If you do want to make your fan more efficient, you could try placing a bowl of ice or a frozen water bottle in front of it to circulate the cooler air. To stop your room from warming up too much to start with, try keeping your curtains closed and windows open during the day where possible.
While you might not think that home air conditioning is all that common in the UK, a spell of hot weather at the end of May 2020 saw Google searches for portable air conditioning units rocket by 133% compared to the previous year.
According to Uswitch research, these units cost around 44p per hour to run. At the average usage of 4 hours 18 minutes during the day and 4 hours 48 minutes at night, portable air conditioning units could drive up electricity bills by £28 per week during hot weather.
During the school half term and summer holidays, it’s likely your kids will use more household energy while they keep themselves entertained watching TV and playing consoles.
If you want to reduce your kids’ electricity usage, make sure they turn off all appliances properly rather than leaving them on standby. The Energy Savings Trust estimates that leaving appliances on standby could add up to £80 to a household’s electricity bills per year.
A paddling pool is a great way to cool down, but filling it up could be costly if you’re on a water meter.
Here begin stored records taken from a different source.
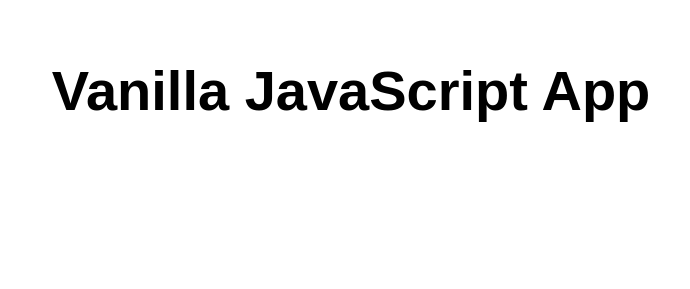
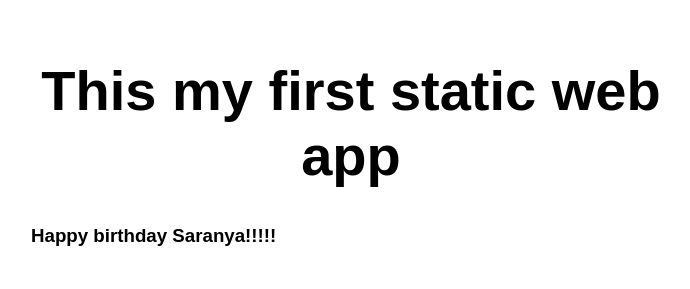
Before and after one commit to saranmay11/my-first-static-web-app, a plain HTML site: page src/index.html in a window 1280 px wide. Shown: the whole page, without its empty margins (289-979 px from the left). Drawn offline with Linux system fonts and the light colour scheme.

Commit message:
my first commit

```diff
--- a/src/index.html
+++ b/src/index.html
@@ -10,7 +10,8 @@
 
 <body>
   <main>
-    <h1>Vanilla JavaScript App</h1>
+    <h1>This my first static web app</h1>
+    <h3>Happy birthday Saranya!!!!!</h3>
   </main>
 </body>
 
```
A 10ft pool holds around 5,000 litres of water, equivalent to around 140 showers or 65 baths. If you’re on a water meter, it could cost you around £16 to fill. If you don’t want to keep refilling your pool and wasting water, you could make it last all summer if by using sterilising tablets and a filter.
And if you've splashed out on a hot tub for the garden, bear in mind that it could cost 49p per hour just to heat the water.
It can be tempting to take more showers to cool off or freshen up during hot weather. But not only does this use more water, it can add a fair amount to your energy bill depending on the type of shower and heating system you use.
A high-powered electric shower running for 10 minutes could add around 32p to your electricity bill, and the cost can quickly add up.
If you enjoy sitting out in your garden on a summer’s evening, you’ll know that the temperature can quickly drop. Patio heaters can be great for extending your time outside, but they can be costly to run.
Gas-powered patio heaters are notoriously energy-guzzling, using around £1.20 worth of canister gas per hour. But even the more energy-efficient plug-in versions can add 33p per hour to your electricity bill.
Depending on how you pay for your energy, your bills might be lower during the summer. Even if your costs are spread throughout the year, you’ll almost certainly use less energy during the warmer weather as you won’t need to pay to heat your house.